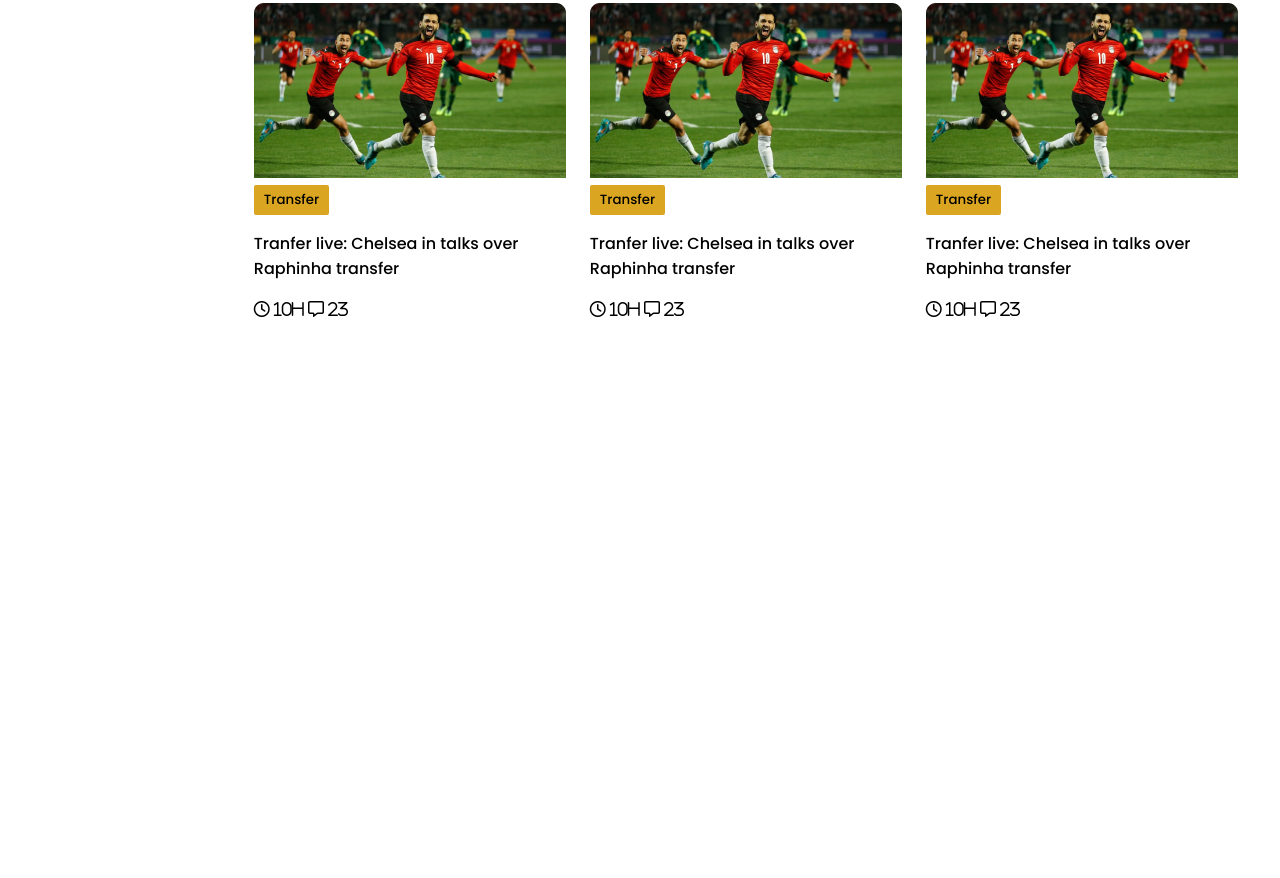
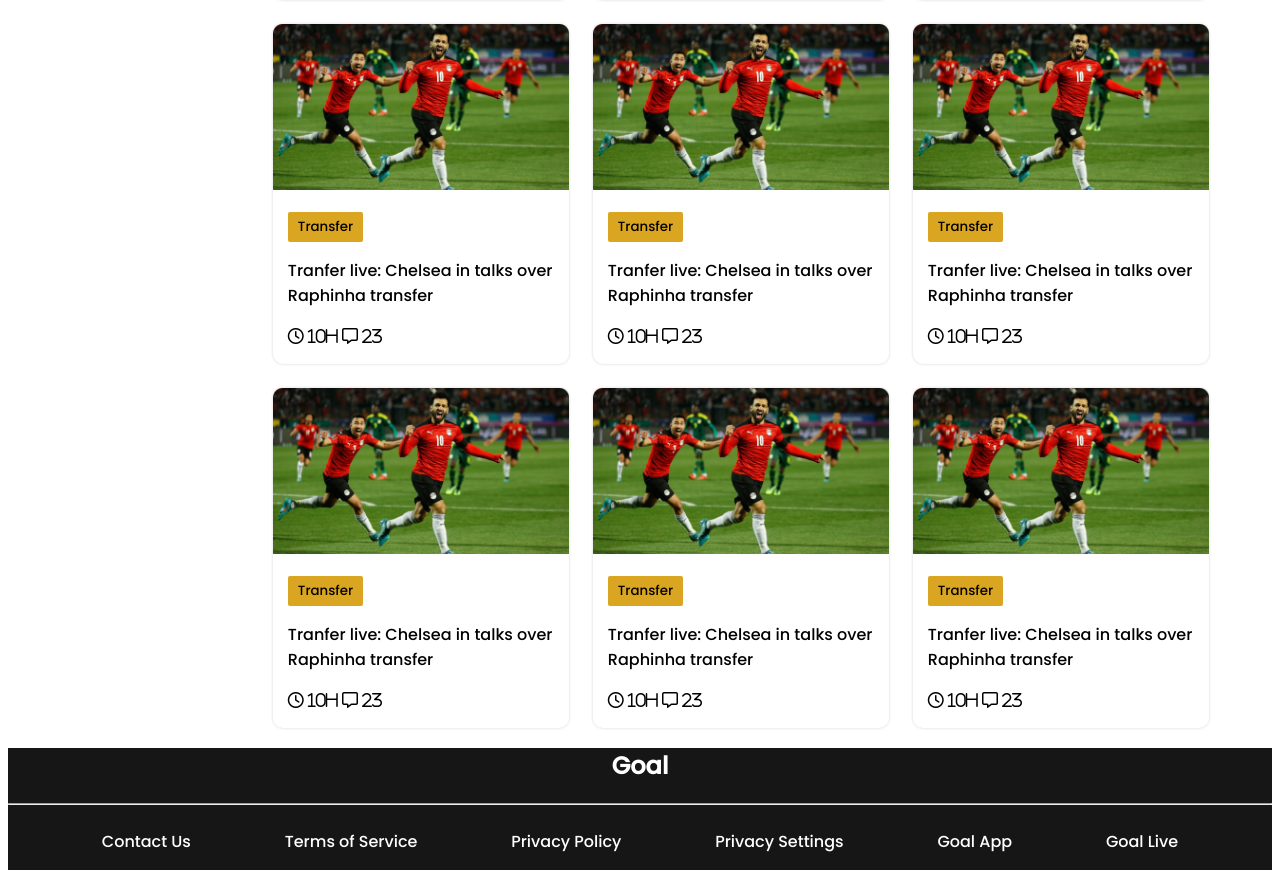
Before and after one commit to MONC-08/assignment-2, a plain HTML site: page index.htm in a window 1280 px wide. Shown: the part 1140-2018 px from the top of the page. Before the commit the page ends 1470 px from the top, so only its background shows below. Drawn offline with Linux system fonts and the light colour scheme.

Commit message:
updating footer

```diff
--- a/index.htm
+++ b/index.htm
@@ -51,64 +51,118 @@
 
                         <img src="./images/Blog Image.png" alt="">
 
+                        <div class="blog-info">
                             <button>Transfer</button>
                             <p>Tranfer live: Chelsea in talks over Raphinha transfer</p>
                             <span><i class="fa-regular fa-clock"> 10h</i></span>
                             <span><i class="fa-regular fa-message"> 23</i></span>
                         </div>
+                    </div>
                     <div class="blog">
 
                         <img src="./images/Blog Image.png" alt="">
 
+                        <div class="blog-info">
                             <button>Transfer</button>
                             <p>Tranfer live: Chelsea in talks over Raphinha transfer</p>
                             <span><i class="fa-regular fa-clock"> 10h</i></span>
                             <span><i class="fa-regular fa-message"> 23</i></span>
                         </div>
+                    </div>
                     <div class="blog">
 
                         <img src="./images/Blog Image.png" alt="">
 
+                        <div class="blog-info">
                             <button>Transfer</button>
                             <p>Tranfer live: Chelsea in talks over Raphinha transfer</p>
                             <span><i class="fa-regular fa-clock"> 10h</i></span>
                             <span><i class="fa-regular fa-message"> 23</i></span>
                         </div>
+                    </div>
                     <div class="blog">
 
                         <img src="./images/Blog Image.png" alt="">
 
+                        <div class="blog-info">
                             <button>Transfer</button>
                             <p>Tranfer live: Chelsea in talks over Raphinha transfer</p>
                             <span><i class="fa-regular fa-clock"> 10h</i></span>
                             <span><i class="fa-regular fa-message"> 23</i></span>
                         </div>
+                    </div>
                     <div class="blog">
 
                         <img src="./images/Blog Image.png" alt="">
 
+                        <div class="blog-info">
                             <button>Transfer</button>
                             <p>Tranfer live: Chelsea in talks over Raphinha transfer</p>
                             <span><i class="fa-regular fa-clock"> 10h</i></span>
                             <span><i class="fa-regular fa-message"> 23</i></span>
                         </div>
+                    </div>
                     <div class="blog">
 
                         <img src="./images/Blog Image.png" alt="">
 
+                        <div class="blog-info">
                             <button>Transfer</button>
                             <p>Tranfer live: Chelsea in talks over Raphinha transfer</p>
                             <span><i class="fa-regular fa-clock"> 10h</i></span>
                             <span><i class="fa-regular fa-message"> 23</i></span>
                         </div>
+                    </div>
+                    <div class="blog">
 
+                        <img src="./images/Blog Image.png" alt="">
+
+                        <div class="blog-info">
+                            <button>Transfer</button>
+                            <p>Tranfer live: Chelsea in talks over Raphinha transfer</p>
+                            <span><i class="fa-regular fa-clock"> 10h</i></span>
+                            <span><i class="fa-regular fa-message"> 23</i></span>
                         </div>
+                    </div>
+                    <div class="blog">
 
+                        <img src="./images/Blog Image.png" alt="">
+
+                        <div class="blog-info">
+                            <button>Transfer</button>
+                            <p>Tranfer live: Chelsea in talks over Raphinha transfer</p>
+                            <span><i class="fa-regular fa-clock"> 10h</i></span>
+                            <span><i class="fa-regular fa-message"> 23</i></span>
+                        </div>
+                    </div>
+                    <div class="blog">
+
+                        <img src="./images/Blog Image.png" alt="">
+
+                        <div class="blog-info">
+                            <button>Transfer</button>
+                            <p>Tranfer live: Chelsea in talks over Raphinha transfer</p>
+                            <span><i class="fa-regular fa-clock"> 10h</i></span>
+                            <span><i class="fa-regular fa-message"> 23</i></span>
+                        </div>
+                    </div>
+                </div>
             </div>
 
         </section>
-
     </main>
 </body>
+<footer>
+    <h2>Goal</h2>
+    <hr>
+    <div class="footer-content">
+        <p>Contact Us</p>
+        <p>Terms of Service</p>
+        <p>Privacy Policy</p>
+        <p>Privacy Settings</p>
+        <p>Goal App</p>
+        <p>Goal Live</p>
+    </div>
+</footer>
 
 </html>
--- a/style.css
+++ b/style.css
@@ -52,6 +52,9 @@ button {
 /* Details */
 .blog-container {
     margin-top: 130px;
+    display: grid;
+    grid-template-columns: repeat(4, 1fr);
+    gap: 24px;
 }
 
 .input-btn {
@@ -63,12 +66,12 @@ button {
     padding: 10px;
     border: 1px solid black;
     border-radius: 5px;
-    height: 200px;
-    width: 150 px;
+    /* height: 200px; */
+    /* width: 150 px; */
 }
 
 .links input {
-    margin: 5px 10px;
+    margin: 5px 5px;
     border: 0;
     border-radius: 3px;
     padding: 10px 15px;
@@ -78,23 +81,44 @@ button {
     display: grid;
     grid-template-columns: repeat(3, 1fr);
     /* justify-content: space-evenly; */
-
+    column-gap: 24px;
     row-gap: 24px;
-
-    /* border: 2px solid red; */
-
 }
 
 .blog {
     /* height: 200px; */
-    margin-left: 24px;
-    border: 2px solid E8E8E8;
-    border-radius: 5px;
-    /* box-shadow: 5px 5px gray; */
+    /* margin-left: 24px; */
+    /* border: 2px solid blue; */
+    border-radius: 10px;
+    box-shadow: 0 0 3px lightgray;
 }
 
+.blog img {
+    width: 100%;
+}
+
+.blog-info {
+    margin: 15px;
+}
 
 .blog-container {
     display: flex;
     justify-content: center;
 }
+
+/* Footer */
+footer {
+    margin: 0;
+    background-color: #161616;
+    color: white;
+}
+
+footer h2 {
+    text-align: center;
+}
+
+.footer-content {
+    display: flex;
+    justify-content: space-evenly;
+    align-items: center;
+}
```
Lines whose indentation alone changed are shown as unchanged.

**ACTIVITY**. Please return every line of the material above that includes "center".

**SOLVED EXERCISE**.
     justify-content: center;
+    text-align: center;
+    align-items: center;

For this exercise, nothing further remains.